Over the course of five years r:ead has brought new independent initiatives into being. With the inquiries cultivated at r:ead as its chief concept, Arts Commons Tokyo was established. Leaders of Tainan’s independent art scene followed suit. Furthermore, r:ead’s translation director, Kanoko Tamura is exploring new possibilities in the field of art translation, by organizing the Art Translators Collective, specializing in the most important and challenging aspect of our program: interpretation and translation. These projects arose as a natural result of re-confronting local contexts and pressing issues through r:ead.

At r:ead we have an extremely simple, yet frighteningly laborious rule of communication. Everyone speaks in their mother tongue. Continuously from last program, we have situated interpreters and translators living between two languages and cultures, as the third creators/mediators beside artists and curators. This move explicitly raises the issue of language in East Asia. One of the major challenges of r:ead is to address the relation between art and language in the region, heretofore distorted by the inevitable translation into Western languages.

r:ead is not the type of project that has a political agenda, framework, and a budget. Rather it is a temporary community, which comes into existence solely because each participant feels its necessity. And it can only be formed by an accumulation of discourse. No one asked us to do what we do. Everyone involved has a direct connection to East Asia and is the subject of history, taking on the task of renewing the present. As artists, curators, and translators, we mediate otherness. As foreigners, we widen the site of this shared work. We sow the seeds deeply on a small scale. No one knows how they will sprout but we gather here precisely because we do not know, because we yearn for dialogue.
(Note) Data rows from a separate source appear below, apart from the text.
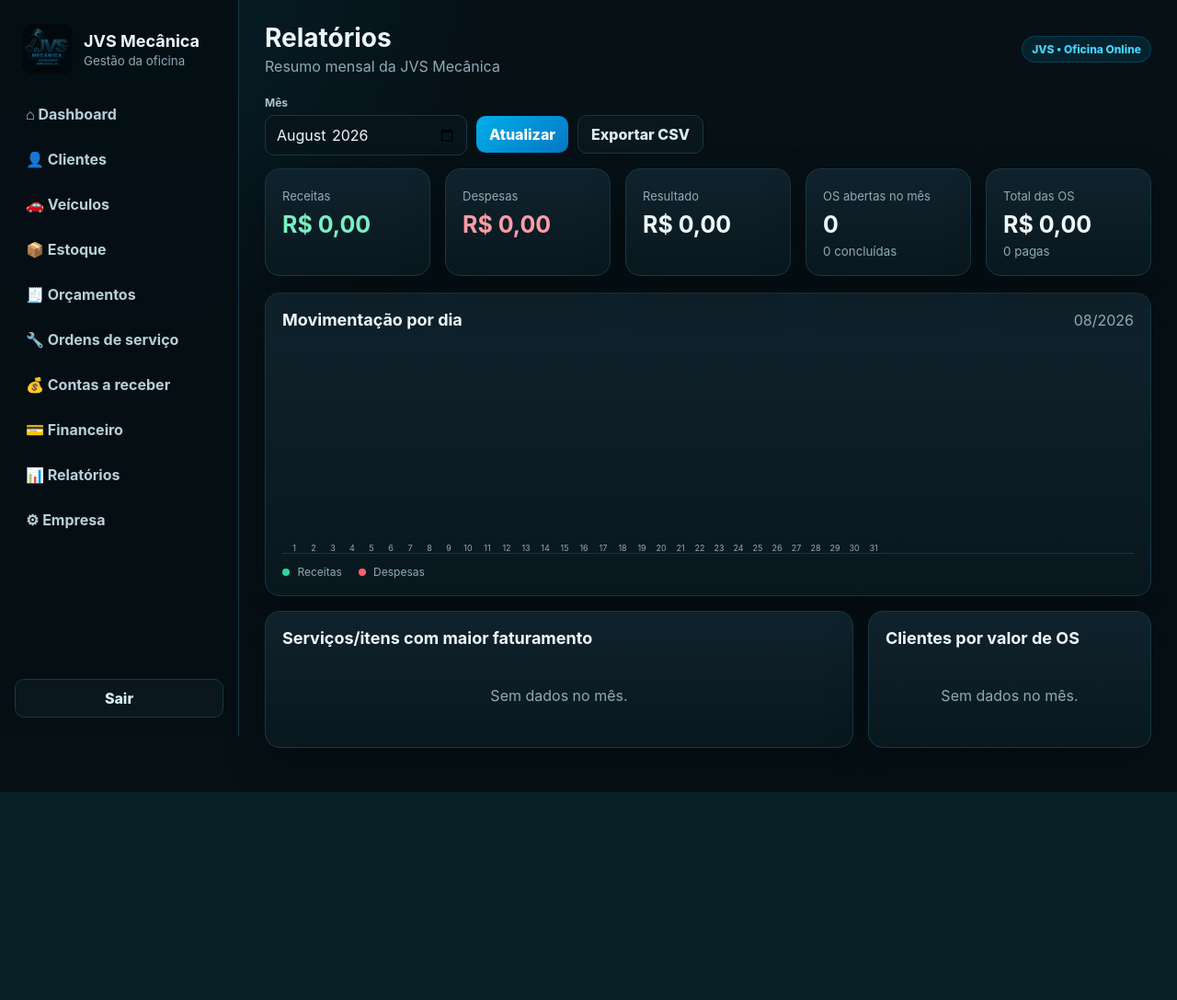
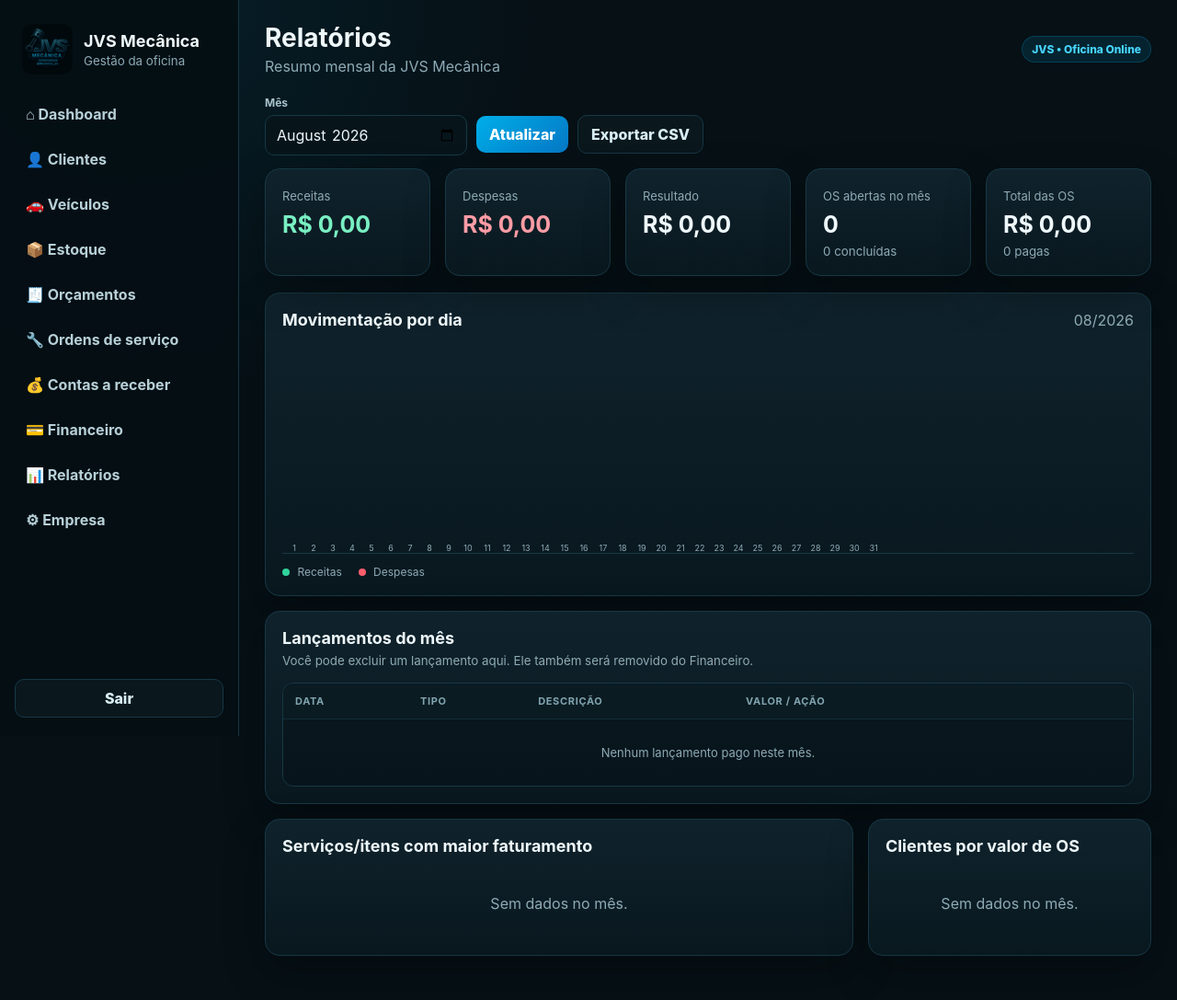
Before and after one commit to sketchJayJay/mecanicajvs, a Flask app: page /relatorios in a window 1280 px wide. Shown: the whole page at 92% size. Before the commit the page ends 861 px from the top, so only its background shows below. Run offline with Flask 3, Linux system fonts and the light colour scheme; the visitor is signed in with stand-in values (Sample User, id 1); some libraries are stand-ins or nearby versions.

Commit message:
Add files via upload

```diff
--- a/VERSAO.txt
+++ b/VERSAO.txt
@@ -1 +1 @@
-2.6 - Excluir orçamentos salvos
+JVS Mecânica v2.8 - exclusão financeira e relatórios corrigida e visível
--- a/app.py
+++ b/app.py
@@ -1044,13 +1044,27 @@ def finance():
     return render_template("finance.html", entries=entries, income=income, expense=expense, balance=income-expense, receive_total=receive_total)
 
 
+@app.route("/financeiro/<int:id>/excluir", methods=["POST"])
+@login_required
+def finance_delete(id):
+    entry = FinanceEntry.query.get_or_404(id)
+    source = request.form.get("source", "finance")
+    month = request.form.get("month", "").strip()
+    db.session.delete(entry)
+    db.session.commit()
+    flash("Lançamento financeiro excluído. Os totais foram recalculados.", "success")
+    if source == "reports":
+        return redirect(url_for("reports", mes=month) if month else url_for("reports"))
+    return redirect(url_for("finance"))
+
+
 # ---------- relatórios ----------
 @app.route("/relatorios")
 @login_required
 def reports():
     month = request.args.get("mes") or date.today().strftime("%Y-%m")
     start, end = month_bounds(month)
-    entries = FinanceEntry.query.filter(FinanceEntry.due_date >= start, FinanceEntry.due_date < end, FinanceEntry.paid.is_(True)).all()
+    entries = FinanceEntry.query.filter(FinanceEntry.due_date >= start, FinanceEntry.due_date < end, FinanceEntry.paid.is_(True)).order_by(FinanceEntry.due_date.desc(), FinanceEntry.id.desc()).all()
     revenue = sum((money(e.amount) for e in entries if e.kind == "Receita"), Decimal("0.00"))
     expense = sum((money(e.amount) for e in entries if e.kind == "Despesa"), Decimal("0.00"))
     month_orders = ServiceOrder.query.filter(ServiceOrder.created_at >= datetime.combine(start, datetime.min.time()), ServiceOrder.created_at < datetime.combine(end, datetime.min.time())).all()
@@ -1092,6 +1106,7 @@ def reports():
         paid=paid,
         top_services=top_services,
         top_clients=top_clients,
+        entries=entries,
         chart=chart,
         max_chart=max_chart,
     )
--- a/static/style.css
+++ b/static/style.css
@@ -181,3 +181,16 @@ html{-webkit-text-size-adjust:100%;scroll-behavior:smooth}body{overflow-x:hidden
   .budget-detail-actions .btn{width:100%!important}
 }
 @media(max-width:420px){.budget-actions,.budget-detail-actions{grid-template-columns:1fr}}
+
+
+/* JVS v2.7 - exclusão no financeiro e nos relatórios */
+.report-entries{margin-top:16px}.report-entries form,.table-wrap td form{margin:0}.report-entries .section-title>div{min-width:0}.report-entries .section-title small{display:block;margin-top:5px;line-height:1.4}
+@media(max-width:760px){.report-entries .section-title{align-items:flex-start}.report-entries .table-wrap td[data-label="Ações"]{padding-top:10px}.report-entries .table-wrap td[data-label="Ações"] .btn{width:100%!important}}
+
+/* v2.8 - exclusão financeira sempre visível */
+.finance-table{min-width:650px}
+.money-delete-wrap{display:flex;align-items:center;justify-content:space-between;gap:10px;min-width:150px}
+.money-delete-wrap form{margin:0;flex:0 0 auto}
+.delete-visible{white-space:nowrap}
+@media (min-width:761px){.finance-table-wrap{overflow-x:auto}.finance-table th:last-child,.finance-table td:last-child{min-width:185px}.finance-split{grid-template-columns:minmax(0,1.55fr) minmax(300px,.45fr)}}
+@media (max-width:760px){.finance-table{min-width:0}.money-delete-wrap{width:100%;display:grid;grid-template-columns:1fr;gap:8px}.money-delete-wrap strong{text-align:right}.money-delete-wrap .btn{width:100%}}
--- a/templates/reports.html
+++ b/templates/reports.html
@@ -2,5 +2,34 @@
 <form class="toolbar no-print"><div class="field" style="min-width:220px"><label>Mês</label><input class="input" type="month" name="mes" value="{{month}}"></div><button class="btn btn-primary" style="margin-top:18px">Atualizar</button><a class="btn btn-ghost" style="margin-top:18px" href="{{url_for('monthly_csv',mes=month)}}">Exportar CSV</a></form>
 <div class="grid kpis report-kpis"><div class="card pad kpi"><span>Receitas</span><strong class="amount-positive">{{revenue|brl}}</strong></div><div class="card pad kpi"><span>Despesas</span><strong class="amount-negative">{{expense|brl}}</strong></div><div class="card pad kpi"><span>Resultado</span><strong>{{profit|brl}}</strong></div><div class="card pad kpi"><span>OS abertas no mês</span><strong>{{order_count}}</strong><small class="muted">{{completed}} concluídas</small></div><div class="card pad kpi"><span>Total das OS</span><strong>{{billed|brl}}</strong><small class="muted">{{paid}} pagas</small></div></div>
 <section class="card pad report-chart"><div class="section-title"><h2>Movimentação por dia</h2><span class="muted">{{start.strftime('%m/%Y')}}</span></div><div class="bar-chart">{% for x in chart %}<div class="bar-day" title="Dia {{x.day}}: receitas R$ {{'%.2f'|format(x.revenue)}} • despesas R$ {{'%.2f'|format(x.expense)}}"><div class="bar-pair"><i class="bar income" style="height:{{(x.revenue/max_chart*100)|round(1)}}%"></i><i class="bar expense" style="height:{{(x.expense/max_chart*100)|round(1)}}%"></i></div><small>{{x.day}}</small></div>{% endfor %}</div><div class="chart-legend"><span><i class="dot income-dot"></i> Receitas</span><span><i class="dot expense-dot"></i> Despesas</span></div></section>
+
+<section class="card pad report-entries">
+  <div class="section-title"><div><h2>Lançamentos do mês</h2><small class="muted">Você pode excluir um lançamento aqui. Ele também será removido do Financeiro.</small></div></div>
+  <div class="table-wrap finance-table-wrap"><table class="finance-table">
+    <thead><tr><th>Data</th><th>Tipo</th><th>Descrição</th><th>Valor / ação</th></tr></thead>
+    <tbody>
+    {% for e in entries %}
+      <tr>
+        <td data-label="Data">{{e.due_date|dt}}</td>
+        <td data-label="Tipo">{{e.kind}}</td>
+        <td data-label="Descrição">{{e.description}}</td>
+        <td data-label="Valor / ação">
+          <div class="money-delete-wrap">
+            <strong class="{{'amount-positive' if e.kind=='Receita' else 'amount-negative'}}">{{e.amount|brl}}</strong>
+            <form method="post" action="{{url_for('finance_delete',id=e.id)}}" onsubmit="return confirm('Tem certeza que deseja excluir este lançamento do relatório e do financeiro?');">
+              <input type="hidden" name="source" value="reports">
+              <input type="hidden" name="month" value="{{month}}">
+              <button class="btn btn-danger btn-sm delete-visible" type="submit">🗑 Excluir</button>
+            </form>
+          </div>
+        </td>
+      </tr>
+    {% else %}
+      <tr><td colspan="4" class="empty mobile-empty-row">Nenhum lançamento pago neste mês.</td></tr>
+    {% endfor %}
+    </tbody>
+  </table></div>
+</section>
+
 <div class="grid split" style="margin-top:16px"><section class="card pad"><div class="section-title"><h2>Serviços/itens com maior faturamento</h2></div>{% for name,total in top_services %}<div class="rank-row"><span><b>{{loop.index}}</b> {{name}}</span><strong>{{total|brl}}</strong></div>{% else %}<div class="empty">Sem dados no mês.</div>{% endfor %}</section><section class="card pad"><div class="section-title"><h2>Clientes por valor de OS</h2></div>{% for name,total in top_clients %}<div class="rank-row"><span><b>{{loop.index}}</b> {{name}}</span><strong>{{total|brl}}</strong></div>{% else %}<div class="empty">Sem dados no mês.</div>{% endfor %}</section></div>
 {% endblock %}
```
Also changed, not shown: templates/finance.html (+36 -3 lines), README.md.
I would like to thank Cheng Yee Man Gum and Clara Cheung who accepted the unstable nature of this project and made it possible to host this year’s eve¬nt in Hong Kong. I would also like to extend my sincere appreciation to our supporters at Hong Kong Arts Development Council, The Japan Foundation and to all artists, curators, interpreters, and staff who have participated in r:ead.